Start of RECORDS TO USE
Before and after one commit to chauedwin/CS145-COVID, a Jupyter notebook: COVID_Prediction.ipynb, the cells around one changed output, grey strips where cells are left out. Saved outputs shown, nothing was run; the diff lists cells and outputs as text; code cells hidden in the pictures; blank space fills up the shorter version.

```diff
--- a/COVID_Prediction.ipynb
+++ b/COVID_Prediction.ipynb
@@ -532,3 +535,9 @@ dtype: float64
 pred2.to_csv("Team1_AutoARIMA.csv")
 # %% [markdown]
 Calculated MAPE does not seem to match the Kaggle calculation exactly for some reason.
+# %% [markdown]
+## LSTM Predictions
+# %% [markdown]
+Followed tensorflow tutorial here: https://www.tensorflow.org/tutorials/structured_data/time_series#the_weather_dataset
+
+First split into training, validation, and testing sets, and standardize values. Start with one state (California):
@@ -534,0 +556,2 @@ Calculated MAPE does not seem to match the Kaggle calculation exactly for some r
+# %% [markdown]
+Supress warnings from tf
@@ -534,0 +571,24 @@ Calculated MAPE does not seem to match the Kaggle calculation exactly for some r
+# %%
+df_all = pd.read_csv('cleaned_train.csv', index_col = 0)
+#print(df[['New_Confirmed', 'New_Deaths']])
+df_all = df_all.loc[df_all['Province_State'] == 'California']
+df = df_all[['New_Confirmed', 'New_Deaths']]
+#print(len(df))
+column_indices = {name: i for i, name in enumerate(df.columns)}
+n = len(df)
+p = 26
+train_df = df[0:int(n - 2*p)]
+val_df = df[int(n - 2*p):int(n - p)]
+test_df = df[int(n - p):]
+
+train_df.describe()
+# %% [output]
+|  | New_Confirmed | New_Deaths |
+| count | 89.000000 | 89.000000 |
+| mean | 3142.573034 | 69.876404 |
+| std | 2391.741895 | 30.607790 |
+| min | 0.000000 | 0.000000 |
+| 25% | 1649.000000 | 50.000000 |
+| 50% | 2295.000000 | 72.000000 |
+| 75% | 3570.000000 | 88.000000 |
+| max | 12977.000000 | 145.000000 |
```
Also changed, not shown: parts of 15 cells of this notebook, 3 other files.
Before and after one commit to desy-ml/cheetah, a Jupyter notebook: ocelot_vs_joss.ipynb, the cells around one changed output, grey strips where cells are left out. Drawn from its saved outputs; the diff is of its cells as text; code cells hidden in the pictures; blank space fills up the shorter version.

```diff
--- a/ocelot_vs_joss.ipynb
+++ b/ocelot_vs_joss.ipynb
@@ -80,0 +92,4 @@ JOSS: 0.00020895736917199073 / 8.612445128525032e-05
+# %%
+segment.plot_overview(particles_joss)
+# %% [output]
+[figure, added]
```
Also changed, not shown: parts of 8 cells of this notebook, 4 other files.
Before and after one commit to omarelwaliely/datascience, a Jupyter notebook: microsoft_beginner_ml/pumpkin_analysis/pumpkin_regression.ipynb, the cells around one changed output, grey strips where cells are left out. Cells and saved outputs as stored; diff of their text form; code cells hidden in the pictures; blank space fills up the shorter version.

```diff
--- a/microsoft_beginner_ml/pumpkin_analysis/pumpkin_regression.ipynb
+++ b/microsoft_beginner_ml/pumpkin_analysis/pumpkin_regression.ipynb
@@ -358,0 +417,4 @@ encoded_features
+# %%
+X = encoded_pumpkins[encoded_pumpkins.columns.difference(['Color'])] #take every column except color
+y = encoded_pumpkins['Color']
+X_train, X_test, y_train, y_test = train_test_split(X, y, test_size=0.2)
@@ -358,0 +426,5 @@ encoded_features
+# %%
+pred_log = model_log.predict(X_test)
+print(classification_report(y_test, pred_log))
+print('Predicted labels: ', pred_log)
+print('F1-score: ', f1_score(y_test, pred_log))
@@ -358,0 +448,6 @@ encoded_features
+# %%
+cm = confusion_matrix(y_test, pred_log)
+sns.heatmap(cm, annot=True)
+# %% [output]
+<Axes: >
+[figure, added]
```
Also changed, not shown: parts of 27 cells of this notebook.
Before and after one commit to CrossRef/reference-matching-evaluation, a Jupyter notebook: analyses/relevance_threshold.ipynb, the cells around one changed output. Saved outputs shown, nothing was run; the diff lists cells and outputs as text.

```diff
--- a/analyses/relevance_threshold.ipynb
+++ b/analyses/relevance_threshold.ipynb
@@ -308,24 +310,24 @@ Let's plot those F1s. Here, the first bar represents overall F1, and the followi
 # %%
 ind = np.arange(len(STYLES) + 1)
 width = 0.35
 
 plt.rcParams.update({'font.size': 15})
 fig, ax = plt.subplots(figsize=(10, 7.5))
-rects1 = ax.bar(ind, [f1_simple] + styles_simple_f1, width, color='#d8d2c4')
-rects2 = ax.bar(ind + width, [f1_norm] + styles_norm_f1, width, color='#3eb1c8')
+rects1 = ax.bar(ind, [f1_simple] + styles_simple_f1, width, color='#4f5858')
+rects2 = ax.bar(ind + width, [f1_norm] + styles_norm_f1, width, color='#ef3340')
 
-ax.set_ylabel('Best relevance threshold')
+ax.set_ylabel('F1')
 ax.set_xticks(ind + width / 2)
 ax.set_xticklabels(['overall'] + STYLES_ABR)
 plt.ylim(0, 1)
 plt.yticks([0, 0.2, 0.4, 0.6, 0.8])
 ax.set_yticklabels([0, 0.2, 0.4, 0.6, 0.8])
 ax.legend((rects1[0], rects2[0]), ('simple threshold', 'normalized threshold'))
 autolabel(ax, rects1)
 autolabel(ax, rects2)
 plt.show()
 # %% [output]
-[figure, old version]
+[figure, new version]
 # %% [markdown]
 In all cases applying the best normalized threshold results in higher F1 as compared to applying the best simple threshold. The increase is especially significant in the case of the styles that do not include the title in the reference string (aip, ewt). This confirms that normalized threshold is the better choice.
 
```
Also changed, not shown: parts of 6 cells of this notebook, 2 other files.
End of RECORDS TO USE
From the first line to the last, reproduce the data exactly.

Before and after one commit to chauedwin/CS145-COVID, a Jupyter notebook: COVID_Prediction.ipynb, the cells around one changed output, grey strips where cells are left out. Saved outputs shown, nothing was run; the diff lists cells and outputs as text; code cells hidden in the pictures; blank space fills up the shorter version.

```diff
--- a/COVID_Prediction.ipynb
+++ b/COVID_Prediction.ipynb
@@ -532,3 +535,9 @@ dtype: float64
 pred2.to_csv("Team1_AutoARIMA.csv")
 # %% [markdown]
 Calculated MAPE does not seem to match the Kaggle calculation exactly for some reason.
+# %% [markdown]
+## LSTM Predictions
+# %% [markdown]
+Followed tensorflow tutorial here: https://www.tensorflow.org/tutorials/structured_data/time_series#the_weather_dataset
+
+First split into training, validation, and testing sets, and standardize values. Start with one state (California):
@@ -534,0 +556,2 @@ Calculated MAPE does not seem to match the Kaggle calculation exactly for some r
+# %% [markdown]
+Supress warnings from tf
@@ -534,0 +571,24 @@ Calculated MAPE does not seem to match the Kaggle calculation exactly for some r
+# %%
+df_all = pd.read_csv('cleaned_train.csv', index_col = 0)
+#print(df[['New_Confirmed', 'New_Deaths']])
+df_all = df_all.loc[df_all['Province_State'] == 'California']
+df = df_all[['New_Confirmed', 'New_Deaths']]
+#print(len(df))
+column_indices = {name: i for i, name in enumerate(df.columns)}
+n = len(df)
+p = 26
+train_df = df[0:int(n - 2*p)]
+val_df = df[int(n - 2*p):int(n - p)]
+test_df = df[int(n - p):]
+
+train_df.describe()
+# %% [output]
+|  | New_Confirmed | New_Deaths |
+| count | 89.000000 | 89.000000 |
+| mean | 3142.573034 | 69.876404 |
+| std | 2391.741895 | 30.607790 |
+| min | 0.000000 | 0.000000 |
+| 25% | 1649.000000 | 50.000000 |
+| 50% | 2295.000000 | 72.000000 |
+| 75% | 3570.000000 | 88.000000 |
+| max | 12977.000000 | 145.000000 |
```
Also changed, not shown: parts of 15 cells of this notebook, 3 other files.
Before and after one commit to desy-ml/cheetah, a Jupyter notebook: ocelot_vs_joss.ipynb, the cells around one changed output, grey strips where cells are left out. Drawn from its saved outputs; the diff is of its cells as text; code cells hidden in the pictures; blank space fills up the shorter version.

```diff
--- a/ocelot_vs_joss.ipynb
+++ b/ocelot_vs_joss.ipynb
@@ -80,0 +92,4 @@ JOSS: 0.00020895736917199073 / 8.612445128525032e-05
+# %%
+segment.plot_overview(particles_joss)
+# %% [output]
+[figure, added]
```
Also changed, not shown: parts of 8 cells of this notebook, 4 other files.
Before and after one commit to omarelwaliely/datascience, a Jupyter notebook: microsoft_beginner_ml/pumpkin_analysis/pumpkin_regression.ipynb, the cells around one changed output, grey strips where cells are left out. Cells and saved outputs as stored; diff of their text form; code cells hidden in the pictures; blank space fills up the shorter version.

```diff
--- a/microsoft_beginner_ml/pumpkin_analysis/pumpkin_regression.ipynb
+++ b/microsoft_beginner_ml/pumpkin_analysis/pumpkin_regression.ipynb
@@ -358,0 +417,4 @@ encoded_features
+# %%
+X = encoded_pumpkins[encoded_pumpkins.columns.difference(['Color'])] #take every column except color
+y = encoded_pumpkins['Color']
+X_train, X_test, y_train, y_test = train_test_split(X, y, test_size=0.2)
@@ -358,0 +426,5 @@ encoded_features
+# %%
+pred_log = model_log.predict(X_test)
+print(classification_report(y_test, pred_log))
+print('Predicted labels: ', pred_log)
+print('F1-score: ', f1_score(y_test, pred_log))
@@ -358,0 +448,6 @@ encoded_features
+# %%
+cm = confusion_matrix(y_test, pred_log)
+sns.heatmap(cm, annot=True)
+# %% [output]
+<Axes: >
+[figure, added]
```
Also changed, not shown: parts of 27 cells of this notebook.
Before and after one commit to CrossRef/reference-matching-evaluation, a Jupyter notebook: analyses/relevance_threshold.ipynb, the cells around one changed output. Saved outputs shown, nothing was run; the diff lists cells and outputs as text.

```diff
--- a/analyses/relevance_threshold.ipynb
+++ b/analyses/relevance_threshold.ipynb
@@ -308,24 +310,24 @@ Let's plot those F1s. Here, the first bar represents overall F1, and the followi
 # %%
 ind = np.arange(len(STYLES) + 1)
 width = 0.35
 
 plt.rcParams.update({'font.size': 15})
 fig, ax = plt.subplots(figsize=(10, 7.5))
-rects1 = ax.bar(ind, [f1_simple] + styles_simple_f1, width, color='#d8d2c4')
-rects2 = ax.bar(ind + width, [f1_norm] + styles_norm_f1, width, color='#3eb1c8')
+rects1 = ax.bar(ind, [f1_simple] + styles_simple_f1, width, color='#4f5858')
+rects2 = ax.bar(ind + width, [f1_norm] + styles_norm_f1, width, color='#ef3340')
 
-ax.set_ylabel('Best relevance threshold')
+ax.set_ylabel('F1')
 ax.set_xticks(ind + width / 2)
 ax.set_xticklabels(['overall'] + STYLES_ABR)
 plt.ylim(0, 1)
 plt.yticks([0, 0.2, 0.4, 0.6, 0.8])
 ax.set_yticklabels([0, 0.2, 0.4, 0.6, 0.8])
 ax.legend((rects1[0], rects2[0]), ('simple threshold', 'normalized threshold'))
 autolabel(ax, rects1)
 autolabel(ax, rects2)
 plt.show()
 # %% [output]
-[figure, old version]
+[figure, new version]
 # %% [markdown]
 In all cases applying the best normalized threshold results in higher F1 as compared to applying the best simple threshold. The increase is especially significant in the case of the styles that do not include the title in the reference string (aip, ewt). This confirms that normalized threshold is the better choice.
 
```
Also changed, not shown: parts of 6 cells of this notebook, 2 other files.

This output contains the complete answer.